Available data
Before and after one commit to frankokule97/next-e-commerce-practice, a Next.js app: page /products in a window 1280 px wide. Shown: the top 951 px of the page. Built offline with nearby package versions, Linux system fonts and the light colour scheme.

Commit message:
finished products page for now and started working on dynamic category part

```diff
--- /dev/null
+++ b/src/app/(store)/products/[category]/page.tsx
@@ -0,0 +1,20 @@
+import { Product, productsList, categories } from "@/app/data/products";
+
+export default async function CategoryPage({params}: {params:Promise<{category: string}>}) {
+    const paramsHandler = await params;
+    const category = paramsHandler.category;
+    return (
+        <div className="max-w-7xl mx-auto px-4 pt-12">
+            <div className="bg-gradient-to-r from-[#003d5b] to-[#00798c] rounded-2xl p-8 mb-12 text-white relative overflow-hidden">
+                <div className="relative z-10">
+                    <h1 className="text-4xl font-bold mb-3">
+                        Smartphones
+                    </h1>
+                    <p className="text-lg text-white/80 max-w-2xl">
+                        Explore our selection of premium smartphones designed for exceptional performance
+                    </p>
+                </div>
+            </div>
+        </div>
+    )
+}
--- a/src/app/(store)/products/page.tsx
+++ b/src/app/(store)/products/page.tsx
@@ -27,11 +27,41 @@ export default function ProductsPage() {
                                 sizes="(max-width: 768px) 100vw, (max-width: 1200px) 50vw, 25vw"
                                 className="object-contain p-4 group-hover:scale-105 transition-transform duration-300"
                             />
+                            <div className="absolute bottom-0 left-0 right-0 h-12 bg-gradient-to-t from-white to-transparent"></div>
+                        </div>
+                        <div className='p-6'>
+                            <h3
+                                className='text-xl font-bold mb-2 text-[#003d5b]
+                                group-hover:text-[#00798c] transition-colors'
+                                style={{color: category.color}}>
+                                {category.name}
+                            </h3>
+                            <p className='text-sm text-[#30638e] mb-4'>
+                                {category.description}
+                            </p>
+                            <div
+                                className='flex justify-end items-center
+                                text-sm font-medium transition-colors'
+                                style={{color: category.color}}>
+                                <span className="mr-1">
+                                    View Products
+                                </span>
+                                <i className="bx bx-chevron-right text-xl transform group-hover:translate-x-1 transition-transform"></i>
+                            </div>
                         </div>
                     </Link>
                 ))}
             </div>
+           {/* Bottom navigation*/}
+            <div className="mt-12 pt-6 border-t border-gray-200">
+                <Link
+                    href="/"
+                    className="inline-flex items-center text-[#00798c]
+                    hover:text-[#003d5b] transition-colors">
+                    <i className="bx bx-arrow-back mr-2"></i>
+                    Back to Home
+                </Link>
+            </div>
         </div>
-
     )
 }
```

To do
Once the listing has been read, copy every line of it exactly.

Solution for this task
Before and after one commit to frankokule97/next-e-commerce-practice, a Next.js app: page /products in a window 1280 px wide. Shown: the top 951 px of the page. Built offline with nearby package versions, Linux system fonts and the light colour scheme.

Commit message:
finished products page for now and started working on dynamic category part

```diff
--- /dev/null
+++ b/src/app/(store)/products/[category]/page.tsx
@@ -0,0 +1,20 @@
+import { Product, productsList, categories } from "@/app/data/products";
+
+export default async function CategoryPage({params}: {params:Promise<{category: string}>}) {
+    const paramsHandler = await params;
+    const category = paramsHandler.category;
+    return (
+        <div className="max-w-7xl mx-auto px-4 pt-12">
+            <div className="bg-gradient-to-r from-[#003d5b] to-[#00798c] rounded-2xl p-8 mb-12 text-white relative overflow-hidden">
+                <div className="relative z-10">
+                    <h1 className="text-4xl font-bold mb-3">
+                        Smartphones
+                    </h1>
+                    <p className="text-lg text-white/80 max-w-2xl">
+                        Explore our selection of premium smartphones designed for exceptional performance
+                    </p>
+                </div>
+            </div>
+        </div>
+    )
+}
--- a/src/app/(store)/products/page.tsx
+++ b/src/app/(store)/products/page.tsx
@@ -27,11 +27,41 @@ export default function ProductsPage() {
                                 sizes="(max-width: 768px) 100vw, (max-width: 1200px) 50vw, 25vw"
                                 className="object-contain p-4 group-hover:scale-105 transition-transform duration-300"
                             />
+                            <div className="absolute bottom-0 left-0 right-0 h-12 bg-gradient-to-t from-white to-transparent"></div>
+                        </div>
+                        <div className='p-6'>
+                            <h3
+                                className='text-xl font-bold mb-2 text-[#003d5b]
+                                group-hover:text-[#00798c] transition-colors'
+                                style={{color: category.color}}>
+                                {category.name}
+                            </h3>
+                            <p className='text-sm text-[#30638e] mb-4'>
+                                {category.description}
+                            </p>
+                            <div
+                                className='flex justify-end items-center
+                                text-sm font-medium transition-colors'
+                                style={{color: category.color}}>
+                                <span className="mr-1">
+                                    View Products
+                                </span>
+                                <i className="bx bx-chevron-right text-xl transform group-hover:translate-x-1 transition-transform"></i>
+                            </div>
                         </div>
                     </Link>
                 ))}
             </div>
+           {/* Bottom navigation*/}
+            <div className="mt-12 pt-6 border-t border-gray-200">
+                <Link
+                    href="/"
+                    className="inline-flex items-center text-[#00798c]
+                    hover:text-[#003d5b] transition-colors">
+                    <i className="bx bx-arrow-back mr-2"></i>
+                    Back to Home
+                </Link>
+            </div>
         </div>
-
     )
 }
```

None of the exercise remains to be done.